Most Active Stories
- CFCC's Humanities and Fine Arts Center Partnering with DPAC, Carolina Theatre, and Local Arts Venues
- Wilmington Family YMCA Changes Background Check Policy for Volunteers After Gallagher's Arrest
- Cape Fear Chordsmen are Going to the Dawgs
- BOEM says Shrinking Buffer Zone for Offshore Oil and Gas Not Possible
- NC Legislature Considers Foster Care Family Act
Fri May 4, 2012
7th Congressional District Candidate Profiles: Randy Crow
Randy Crow hopes to face Democratic Incumbent Mike McIntyre this fall in the race for the 7th Congressional District. But this is hardly his first run at political office.
As WHQR’s Rachel Lewis Hilburn reports, Randy Crow has run for President of the United States three times and for a seat representing the 7th congressional district at least four other times.
Randy Crow faces David Rouzer and Ilario Pantano in the May 8th Primary. And even though he’s not spending a lot of money on his campaign, he says the amount of name recognition he has from being a concerned citizen and entering previous races will serve him well. He also says that his campaign economics are the wave of the future.
“I know that I have a difficult road – but it’s an important road. If this country is going to be the country that we expect it to be and we want it to be, candidates are going to have to come up and run like I’m running. They’re going to have to pay for it themselves and not be tied to big money.”

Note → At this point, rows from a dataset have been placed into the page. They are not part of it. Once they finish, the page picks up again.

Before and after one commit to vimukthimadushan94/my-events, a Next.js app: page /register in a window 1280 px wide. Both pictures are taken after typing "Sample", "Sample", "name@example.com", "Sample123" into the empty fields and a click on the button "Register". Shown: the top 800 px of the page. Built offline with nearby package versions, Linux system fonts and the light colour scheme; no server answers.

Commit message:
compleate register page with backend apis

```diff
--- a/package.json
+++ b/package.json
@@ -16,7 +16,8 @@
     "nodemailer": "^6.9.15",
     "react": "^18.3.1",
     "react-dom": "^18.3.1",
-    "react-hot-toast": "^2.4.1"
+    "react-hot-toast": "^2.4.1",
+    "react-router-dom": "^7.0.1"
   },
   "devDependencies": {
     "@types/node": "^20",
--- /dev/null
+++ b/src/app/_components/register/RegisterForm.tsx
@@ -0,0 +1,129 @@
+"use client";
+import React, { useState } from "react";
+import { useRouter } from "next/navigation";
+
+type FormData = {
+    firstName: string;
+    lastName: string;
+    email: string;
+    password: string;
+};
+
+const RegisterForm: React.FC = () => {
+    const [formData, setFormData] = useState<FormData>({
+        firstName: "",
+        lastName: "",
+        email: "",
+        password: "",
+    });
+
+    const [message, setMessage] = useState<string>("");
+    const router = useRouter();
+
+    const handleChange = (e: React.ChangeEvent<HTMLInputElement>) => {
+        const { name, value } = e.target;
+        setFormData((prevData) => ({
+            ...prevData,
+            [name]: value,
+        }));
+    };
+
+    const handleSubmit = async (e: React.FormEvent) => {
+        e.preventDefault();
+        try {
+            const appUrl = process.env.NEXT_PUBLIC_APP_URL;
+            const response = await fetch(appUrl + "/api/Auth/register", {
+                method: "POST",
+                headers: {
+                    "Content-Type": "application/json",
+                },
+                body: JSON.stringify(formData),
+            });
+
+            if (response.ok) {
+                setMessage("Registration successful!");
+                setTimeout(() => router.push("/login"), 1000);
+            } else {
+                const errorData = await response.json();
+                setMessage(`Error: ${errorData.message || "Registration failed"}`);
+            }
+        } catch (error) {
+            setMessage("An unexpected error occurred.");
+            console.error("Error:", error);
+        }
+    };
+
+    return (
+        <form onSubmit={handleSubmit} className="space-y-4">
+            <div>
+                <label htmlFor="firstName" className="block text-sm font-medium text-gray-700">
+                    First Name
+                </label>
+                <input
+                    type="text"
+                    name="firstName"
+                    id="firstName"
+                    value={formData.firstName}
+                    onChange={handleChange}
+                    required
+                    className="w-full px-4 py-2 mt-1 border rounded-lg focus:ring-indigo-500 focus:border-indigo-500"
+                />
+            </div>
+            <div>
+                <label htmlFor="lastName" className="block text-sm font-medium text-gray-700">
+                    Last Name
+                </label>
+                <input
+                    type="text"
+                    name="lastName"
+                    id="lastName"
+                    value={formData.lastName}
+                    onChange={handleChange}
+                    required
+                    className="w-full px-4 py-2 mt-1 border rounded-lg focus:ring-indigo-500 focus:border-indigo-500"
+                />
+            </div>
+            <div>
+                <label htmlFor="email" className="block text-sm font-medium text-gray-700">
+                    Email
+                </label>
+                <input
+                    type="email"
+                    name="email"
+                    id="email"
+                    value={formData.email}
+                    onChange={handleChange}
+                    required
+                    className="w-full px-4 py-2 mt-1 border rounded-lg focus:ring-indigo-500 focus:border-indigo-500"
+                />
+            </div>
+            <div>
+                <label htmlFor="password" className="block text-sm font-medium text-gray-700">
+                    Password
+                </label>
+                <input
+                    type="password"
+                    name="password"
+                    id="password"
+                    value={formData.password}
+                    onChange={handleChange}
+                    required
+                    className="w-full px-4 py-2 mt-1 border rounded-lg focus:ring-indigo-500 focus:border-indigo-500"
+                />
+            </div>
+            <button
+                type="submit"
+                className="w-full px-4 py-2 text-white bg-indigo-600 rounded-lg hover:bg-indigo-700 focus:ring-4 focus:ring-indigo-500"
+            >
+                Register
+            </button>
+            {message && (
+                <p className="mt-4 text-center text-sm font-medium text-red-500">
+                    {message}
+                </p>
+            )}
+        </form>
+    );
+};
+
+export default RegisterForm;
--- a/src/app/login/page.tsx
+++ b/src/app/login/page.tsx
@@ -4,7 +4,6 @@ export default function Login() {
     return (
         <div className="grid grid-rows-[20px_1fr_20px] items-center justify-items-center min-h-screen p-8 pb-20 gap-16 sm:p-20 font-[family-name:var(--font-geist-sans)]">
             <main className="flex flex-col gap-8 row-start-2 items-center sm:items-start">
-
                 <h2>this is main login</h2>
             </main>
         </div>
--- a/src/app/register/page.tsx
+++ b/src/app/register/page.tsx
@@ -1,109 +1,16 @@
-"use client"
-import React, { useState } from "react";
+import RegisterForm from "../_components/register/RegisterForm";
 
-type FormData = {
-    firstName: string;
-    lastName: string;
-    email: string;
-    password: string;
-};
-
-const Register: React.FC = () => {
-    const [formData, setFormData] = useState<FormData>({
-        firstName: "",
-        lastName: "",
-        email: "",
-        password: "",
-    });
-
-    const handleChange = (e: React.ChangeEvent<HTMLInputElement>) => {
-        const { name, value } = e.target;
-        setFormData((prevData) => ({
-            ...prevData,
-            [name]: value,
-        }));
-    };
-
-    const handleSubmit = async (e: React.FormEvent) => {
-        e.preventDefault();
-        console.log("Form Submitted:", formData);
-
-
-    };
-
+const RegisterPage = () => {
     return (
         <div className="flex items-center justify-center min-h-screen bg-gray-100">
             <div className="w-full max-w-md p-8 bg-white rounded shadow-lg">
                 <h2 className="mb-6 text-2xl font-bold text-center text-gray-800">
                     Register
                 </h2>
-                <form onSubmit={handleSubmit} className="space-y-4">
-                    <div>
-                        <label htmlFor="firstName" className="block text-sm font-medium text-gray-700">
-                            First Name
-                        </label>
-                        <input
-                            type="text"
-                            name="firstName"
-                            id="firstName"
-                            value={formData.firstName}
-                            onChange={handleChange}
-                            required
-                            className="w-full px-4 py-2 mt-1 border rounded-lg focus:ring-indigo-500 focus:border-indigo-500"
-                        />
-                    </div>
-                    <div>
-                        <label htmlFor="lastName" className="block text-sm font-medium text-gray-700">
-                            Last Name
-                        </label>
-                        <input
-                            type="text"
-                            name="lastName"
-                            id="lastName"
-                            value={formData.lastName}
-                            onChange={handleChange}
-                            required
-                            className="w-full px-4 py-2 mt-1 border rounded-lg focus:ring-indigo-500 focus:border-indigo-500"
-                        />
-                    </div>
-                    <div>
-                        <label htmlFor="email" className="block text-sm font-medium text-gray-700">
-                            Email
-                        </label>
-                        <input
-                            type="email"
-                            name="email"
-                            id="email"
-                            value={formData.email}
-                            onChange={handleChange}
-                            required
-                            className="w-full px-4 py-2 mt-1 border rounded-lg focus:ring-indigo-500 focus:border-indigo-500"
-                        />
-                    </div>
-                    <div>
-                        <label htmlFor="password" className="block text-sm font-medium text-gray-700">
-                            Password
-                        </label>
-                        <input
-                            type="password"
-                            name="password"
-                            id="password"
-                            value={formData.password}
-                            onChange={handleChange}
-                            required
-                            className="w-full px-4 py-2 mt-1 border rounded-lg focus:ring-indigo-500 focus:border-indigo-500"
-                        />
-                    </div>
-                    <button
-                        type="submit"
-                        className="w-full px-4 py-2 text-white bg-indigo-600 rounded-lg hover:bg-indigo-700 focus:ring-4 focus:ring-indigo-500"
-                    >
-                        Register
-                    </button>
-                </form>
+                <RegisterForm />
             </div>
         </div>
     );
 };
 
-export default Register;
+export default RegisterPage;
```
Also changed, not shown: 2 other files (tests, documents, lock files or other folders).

Originally from Houston, Texas, Crow says he understands Big Oil because he’s spent years in the business. And although he’s excited about the prospect of developing hydrogen-powered energy sources, he says the United States is not nearly as dependent on Middle Eastern oil as many people think.
“The United States is so close to being self-sufficient in oil – it’s incredible. We have gotten our production up to close to 10 million barrels a day.”
Add what Crow estimates to be 5 million barrels imported daily from Canada and Mexico, a 3 million barrel-a-day increase in domestic production, and the total hits 18 million barrels – which nearly matches our daily consumption, says Crow and doesn’t come from the Middle East. Then why do OPEC decisions affect the U.S. economy so directly?
“In my opinion, it’s price-fixing.”